● Your task: What lines of the data below hold "imshow"? Show them.
-.-.-
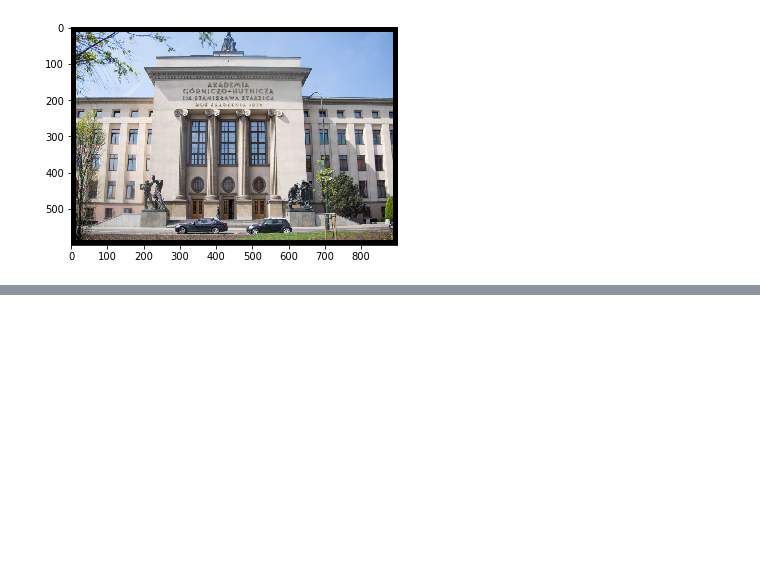
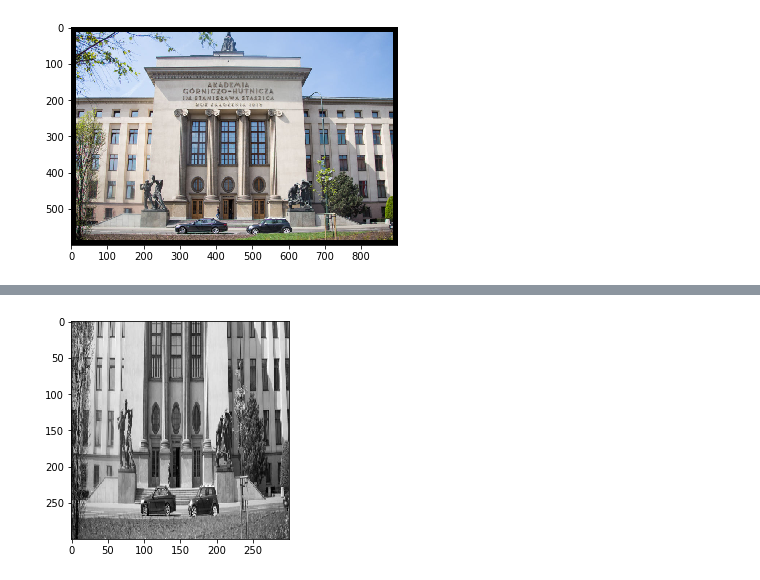
Before and after one commit to xenteros/data-science-training, a Jupyter notebook: opencv/1_introduction.ipynb, the cells around one changed output, grey strips where cells are left out. Drawn from its saved outputs; the diff is of its cells as text; code cells hidden in the pictures; blank space fills up the shorter version.

Commit message:
Add universal imshow function

```diff
--- a/opencv/1_introduction.ipynb
+++ b/opencv/1_introduction.ipynb
@@ -199,0 +205,6 @@ True
+# %%
+def imshow(image):
+    if len(image.shape) == 2 or (len(image.shape) == 3 and image.shape[-1] == 1):
+        plt.imshow(image, cmap='gray')
+    else:
+        plt.imshow(cv2.cvtColor(image, cv2.COLOR_BGR2RGB))
@@ -199,0 +215,4 @@ True
+# %%
+imshow(agh_gray)
+# %% [output]
+[figure, added]
```
Also changed, not shown: parts of 7 cells of this notebook.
-.-.-
● Response:
Add universal imshow function
+def imshow(image):
+        plt.imshow(image, cmap='gray')
+        plt.imshow(cv2.cvtColor(image, cv2.COLOR_BGR2RGB))
+imshow(agh_gray)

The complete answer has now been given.